Catering to those impatient website visitors, Google has developed a tool called “PageSpeed Insights” which measures the performance of a page for mobile and desktop devices. The PageSpeed Score ranges from 0 to 100 points. If your website does well in Google’s mobile-friendly test and in PageSpeed Insights, you can pat yourself on the back… or thank your web designer.
Blogs have come a long way since the first one was posted in 1994. Today more small businesses are adding blogs to their websites. Blog posts are also getting longer, on average. Today it’s not uncommon to find blog posts that are 2,000 words or more.
You’ve probably already guessed that Google and other search engines are favoring in-depth well-written, well-researched content over short blog posts in 2016.
Blog posts, today, tend to also have more images, infographics and videos, yet are receiving fewer and fewer comments. Why? Blog readers are leaving fewer comments on a blog posts themselves, and instead responding to those blog posts on social media sites like Facebook and Twitter.
Mini Website Study Results: Part 5
Let’s take a look at the 10 N.H. web design companies we’ve been studying to see the value they place on blogging. Are they finding it worth the time and effort?
Would you believe that only 5 out of 10 of these companies included blogs in their websites and 2 of those blogs hadn’t been updated since 2013. This was the most surprising finding of this mini study.
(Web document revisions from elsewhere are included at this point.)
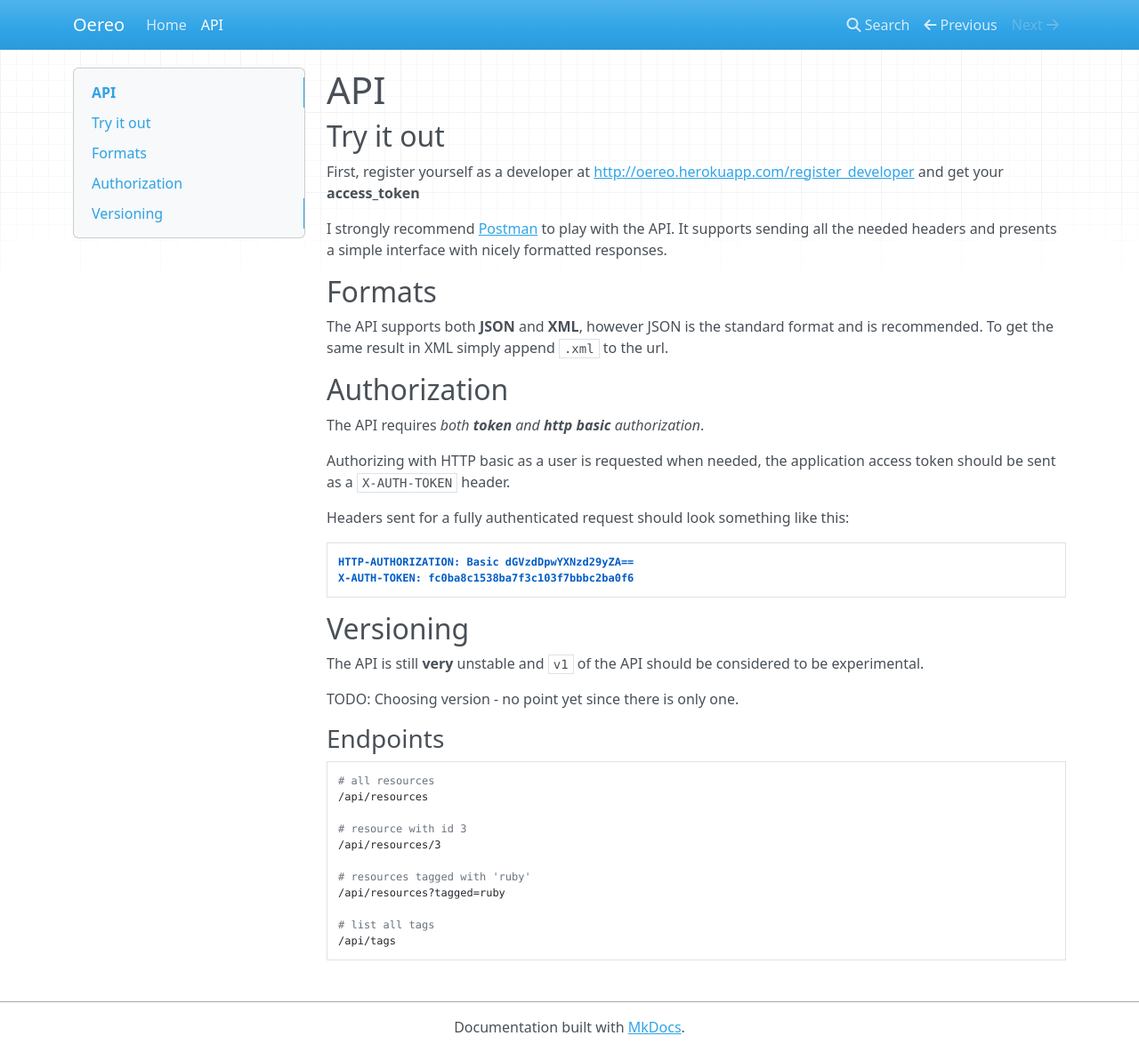
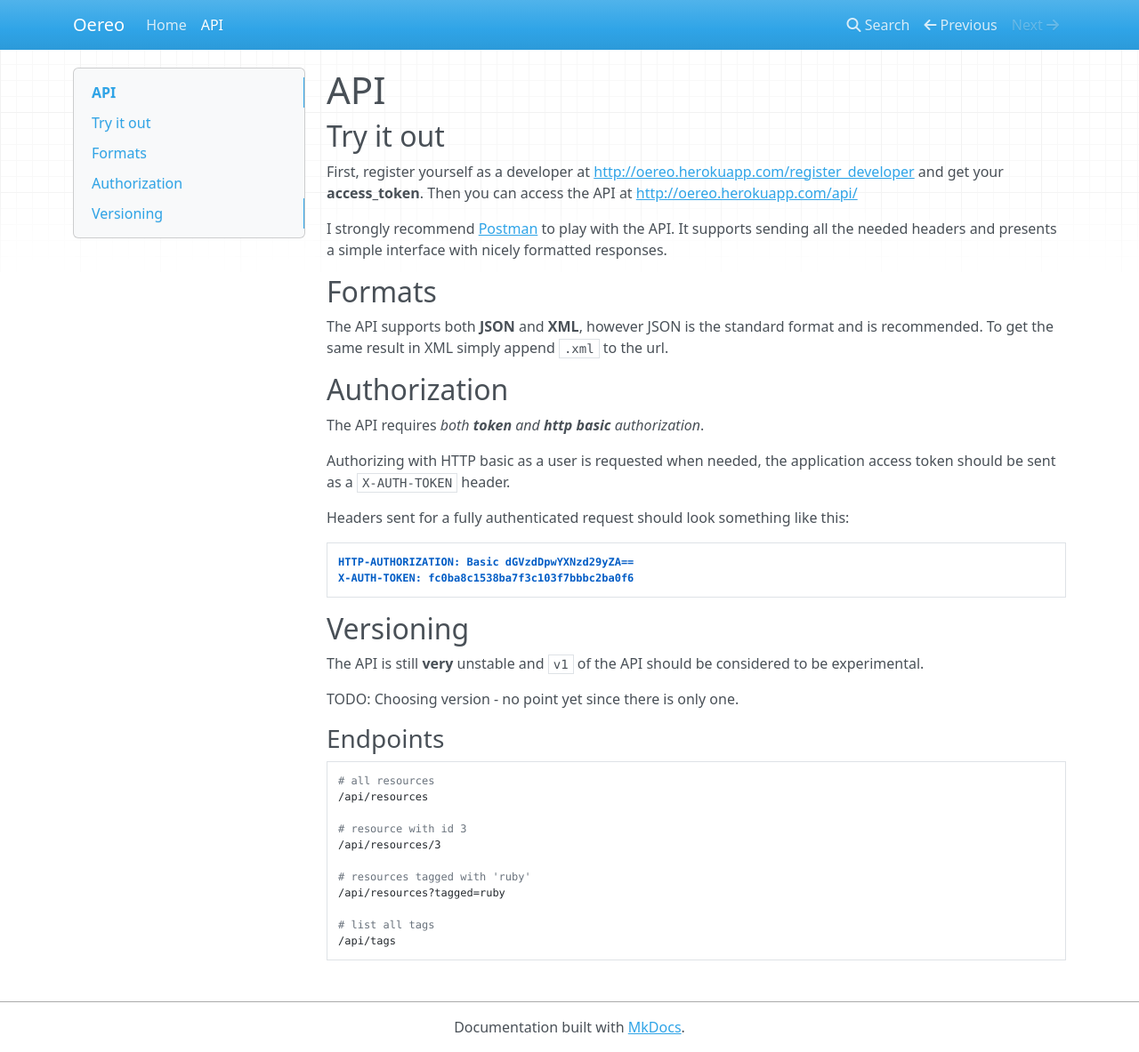
Before and after one commit to jsborjesson/oereo, an MkDocs documentation site: the page built from docs/api.md, in a window 1280 px wide and 1183 px high. Shown: the whole window at 89% size. Built offline with MkDocs 1.6.1, drawn with Linux system fonts in a browser that asks for light colours; nearby versions of some CDN libraries; old or Windows-style settings are respelled for this version of MkDocs.

```diff
--- a/docs/api.md
+++ b/docs/api.md
@@ -3,7 +3,8 @@
 ## Try it out
 
 First, register yourself as a developer at
-<http://oereo.herokuapp.com/register_developer> and get your **access_token**
+<http://oereo.herokuapp.com/register_developer> and get your **access_token**.
+Then you can access the API at <http://oereo.herokuapp.com/api/>
 
 I strongly recommend [Postman](https://chrome.google.com/webstore/detail/postman-rest-client/fdmmgilgnpjigdojojpjoooidkmcomcm?hl=en)
 to play with the API. It supports sending all the needed headers and presents a
```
Perhaps companies are blogging less (or not at all) because there are more options for content publishing in 2016 than ever before. Long-form content publishing is taking off in places such as LinkedIn Pulse and Facebook Notes.
What Is Facebook Notes? Facebook Notes essentially allows you to ‘blog’ within the Facebook platform itself. Think of Notes as Facebook’s version of LinkedIn’s Pulse which began in 2014. Facebook Notes has been around since 2006 but Facebook updated it in 2015, making it more customizable and simpler to use.
Long-form content is becoming popular on social media sites. Will this type of publishing complement or replace blogs as we know them? It is hard to tell.
The results of this mini website study show that the companies studied, on average, placed a great importance on having a mobile-friendly website. Parallax designs and hamburger menus were also popular. Facebook was the clear winner among social media platforms, while blogs were not highly regarded across the board.
It is clear to see that technology advances are changing the way consumers find small businesses. At the same time, Google and other search engines are increasing the likelihood that small businesses with mobile-friendly sites and an active social presence will beat out their competitors. These businesses will succeed by offering a better website experience for visitors, whether they’re searching online at a desktop computer in a downtown Concord office, using an iPad along the Hampton Beach boardwalk or a smartphone on the shores of Lake Winnipesaukee.